The club became a hangout for "a new breed of politicized drag performers" like Lypsinka, Lady Bunny, and RuPaul, whose first New York City show was at the Pyramid Club in 1982. On Labor Day 1985, Pyramid performer Lady Bunny hosted the Wigstock Festival in Tompkins Square Park.  Andy Warhol and Debbie Harry dropped in the Pyramid to do a feature on the club for MTV, and Madonna appeared at her first AIDSbenefit at the club. Both Nirvana and Red Hot Chili Peppers played their first New York City concerts there. From 1992-95, Blacklips Performance Cult, a collective founded by Antony Hegarty, presented plays at Pyramid every Monday at midnight.

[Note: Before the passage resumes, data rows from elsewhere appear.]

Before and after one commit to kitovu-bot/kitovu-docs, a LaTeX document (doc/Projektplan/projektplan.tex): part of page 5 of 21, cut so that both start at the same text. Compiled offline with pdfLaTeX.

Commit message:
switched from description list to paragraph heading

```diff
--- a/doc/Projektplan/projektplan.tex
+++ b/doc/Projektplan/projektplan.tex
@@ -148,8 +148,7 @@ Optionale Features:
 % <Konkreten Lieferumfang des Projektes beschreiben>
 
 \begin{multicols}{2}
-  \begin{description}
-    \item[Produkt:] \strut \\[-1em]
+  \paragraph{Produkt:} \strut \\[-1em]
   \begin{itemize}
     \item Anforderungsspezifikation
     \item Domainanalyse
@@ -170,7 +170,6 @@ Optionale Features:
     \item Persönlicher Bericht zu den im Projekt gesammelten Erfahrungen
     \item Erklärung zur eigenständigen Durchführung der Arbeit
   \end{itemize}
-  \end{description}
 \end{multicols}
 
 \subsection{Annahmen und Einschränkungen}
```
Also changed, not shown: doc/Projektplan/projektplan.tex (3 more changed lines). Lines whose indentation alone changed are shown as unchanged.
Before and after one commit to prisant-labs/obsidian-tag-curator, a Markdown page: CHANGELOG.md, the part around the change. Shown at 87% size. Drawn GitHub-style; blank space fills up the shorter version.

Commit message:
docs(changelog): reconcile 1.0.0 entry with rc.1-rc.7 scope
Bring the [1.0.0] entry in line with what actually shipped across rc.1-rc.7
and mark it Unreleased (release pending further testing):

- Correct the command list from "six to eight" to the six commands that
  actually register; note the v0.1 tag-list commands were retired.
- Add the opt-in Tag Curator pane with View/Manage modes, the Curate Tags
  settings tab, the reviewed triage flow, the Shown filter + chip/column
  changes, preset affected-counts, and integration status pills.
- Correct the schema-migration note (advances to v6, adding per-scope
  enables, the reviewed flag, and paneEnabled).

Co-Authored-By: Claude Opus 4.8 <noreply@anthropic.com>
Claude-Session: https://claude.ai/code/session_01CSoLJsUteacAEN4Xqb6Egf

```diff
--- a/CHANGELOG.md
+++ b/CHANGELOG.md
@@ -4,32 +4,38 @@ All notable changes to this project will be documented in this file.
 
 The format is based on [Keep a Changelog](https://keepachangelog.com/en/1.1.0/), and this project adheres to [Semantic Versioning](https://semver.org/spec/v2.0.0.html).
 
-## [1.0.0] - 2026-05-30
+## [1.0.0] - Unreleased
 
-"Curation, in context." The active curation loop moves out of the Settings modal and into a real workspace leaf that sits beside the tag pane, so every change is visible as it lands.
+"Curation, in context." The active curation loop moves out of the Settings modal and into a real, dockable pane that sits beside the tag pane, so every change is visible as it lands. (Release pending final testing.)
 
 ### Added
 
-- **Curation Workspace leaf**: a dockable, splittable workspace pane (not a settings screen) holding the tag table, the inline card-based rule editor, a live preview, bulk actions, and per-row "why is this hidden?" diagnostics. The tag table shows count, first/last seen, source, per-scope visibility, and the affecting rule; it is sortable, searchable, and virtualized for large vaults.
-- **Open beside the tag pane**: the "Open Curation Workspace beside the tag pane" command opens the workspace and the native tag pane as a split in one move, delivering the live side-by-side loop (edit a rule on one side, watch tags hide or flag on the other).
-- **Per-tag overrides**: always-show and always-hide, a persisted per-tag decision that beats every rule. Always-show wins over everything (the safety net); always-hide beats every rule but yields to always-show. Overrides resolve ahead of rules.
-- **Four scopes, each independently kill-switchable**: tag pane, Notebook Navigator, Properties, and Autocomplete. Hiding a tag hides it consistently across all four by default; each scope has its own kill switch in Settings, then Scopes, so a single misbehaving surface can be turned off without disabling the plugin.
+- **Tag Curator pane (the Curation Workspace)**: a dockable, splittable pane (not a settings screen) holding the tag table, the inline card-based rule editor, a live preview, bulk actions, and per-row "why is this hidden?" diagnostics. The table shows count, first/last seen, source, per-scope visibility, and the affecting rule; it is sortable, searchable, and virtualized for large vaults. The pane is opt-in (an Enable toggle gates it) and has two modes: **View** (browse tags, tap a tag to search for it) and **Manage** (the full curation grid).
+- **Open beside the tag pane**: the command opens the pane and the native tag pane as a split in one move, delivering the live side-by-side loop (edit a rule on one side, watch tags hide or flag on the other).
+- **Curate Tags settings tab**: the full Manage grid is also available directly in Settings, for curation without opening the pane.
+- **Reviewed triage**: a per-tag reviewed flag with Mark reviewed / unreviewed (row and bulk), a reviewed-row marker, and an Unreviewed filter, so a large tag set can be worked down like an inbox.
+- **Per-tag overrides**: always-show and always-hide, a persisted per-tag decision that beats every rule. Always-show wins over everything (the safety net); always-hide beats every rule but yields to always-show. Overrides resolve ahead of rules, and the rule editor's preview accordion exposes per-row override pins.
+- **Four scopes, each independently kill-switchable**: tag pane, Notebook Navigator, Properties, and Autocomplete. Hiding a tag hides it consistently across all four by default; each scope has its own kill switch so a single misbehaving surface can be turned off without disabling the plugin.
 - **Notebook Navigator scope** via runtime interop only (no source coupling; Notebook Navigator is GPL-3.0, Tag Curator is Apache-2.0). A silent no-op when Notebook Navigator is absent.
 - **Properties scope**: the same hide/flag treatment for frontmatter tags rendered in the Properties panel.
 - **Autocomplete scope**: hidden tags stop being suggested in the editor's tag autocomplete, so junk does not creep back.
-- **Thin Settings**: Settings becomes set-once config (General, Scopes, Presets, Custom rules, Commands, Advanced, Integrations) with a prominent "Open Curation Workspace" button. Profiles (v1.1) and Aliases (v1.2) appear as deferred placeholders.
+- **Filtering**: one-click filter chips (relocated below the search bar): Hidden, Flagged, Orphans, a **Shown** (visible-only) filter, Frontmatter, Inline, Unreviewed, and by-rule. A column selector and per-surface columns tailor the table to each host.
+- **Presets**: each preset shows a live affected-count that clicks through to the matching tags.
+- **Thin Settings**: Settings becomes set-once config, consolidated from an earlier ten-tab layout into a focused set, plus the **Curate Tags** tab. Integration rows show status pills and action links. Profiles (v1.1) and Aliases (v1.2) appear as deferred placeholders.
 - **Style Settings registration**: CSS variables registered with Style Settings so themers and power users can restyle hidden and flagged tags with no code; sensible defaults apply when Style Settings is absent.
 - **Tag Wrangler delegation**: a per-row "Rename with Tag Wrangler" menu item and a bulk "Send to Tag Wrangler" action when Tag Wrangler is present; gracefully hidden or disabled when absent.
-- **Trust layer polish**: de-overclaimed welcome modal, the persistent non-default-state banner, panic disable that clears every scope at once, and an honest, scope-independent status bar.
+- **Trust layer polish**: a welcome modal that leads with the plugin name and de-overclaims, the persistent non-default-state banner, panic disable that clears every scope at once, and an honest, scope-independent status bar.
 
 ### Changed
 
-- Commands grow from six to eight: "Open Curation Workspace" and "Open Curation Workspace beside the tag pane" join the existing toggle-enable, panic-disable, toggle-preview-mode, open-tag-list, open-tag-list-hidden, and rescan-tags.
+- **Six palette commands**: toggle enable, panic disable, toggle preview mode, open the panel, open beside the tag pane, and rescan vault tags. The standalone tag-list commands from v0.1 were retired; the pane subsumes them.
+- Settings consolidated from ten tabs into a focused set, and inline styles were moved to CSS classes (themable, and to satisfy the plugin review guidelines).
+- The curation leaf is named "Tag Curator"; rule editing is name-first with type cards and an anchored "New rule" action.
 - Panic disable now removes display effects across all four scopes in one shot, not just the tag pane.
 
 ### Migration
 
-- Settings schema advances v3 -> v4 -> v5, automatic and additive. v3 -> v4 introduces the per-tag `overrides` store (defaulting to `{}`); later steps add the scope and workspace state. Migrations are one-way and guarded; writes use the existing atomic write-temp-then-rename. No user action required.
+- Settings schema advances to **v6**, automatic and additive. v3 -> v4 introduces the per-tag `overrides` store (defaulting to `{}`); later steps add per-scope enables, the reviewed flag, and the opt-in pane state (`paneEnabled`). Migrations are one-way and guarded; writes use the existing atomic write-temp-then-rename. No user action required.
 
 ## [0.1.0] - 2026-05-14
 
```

In 2007, it was proposed that 101 Avenue A, the Pyramid Club's building, be landmarked. The proposal, described as the first "drag landmark", was not adopted by the New York City Landmarks Preservation Commission. However, in the spring of 2011 the Landmarks Preservation Commission proposed a new historic district in the East Village focused around lower Second Avenue and encompassing 15 blocks and 330 buildings. The original proposal excluded buildings such as the Pyramid Club, but thanks to efforts made by local community groups such as the Lower East Side Preservation Initiative, East Village Community Coalition, Historic Districts Council, and Greenwich Village Society for Historic Preservation, the proposed district now includes 101 Avenue A as well as other similar buildings. The Landmarks Preservation Commissiondesignated the East Village/Lower East Side Historic District on October 9, 2012."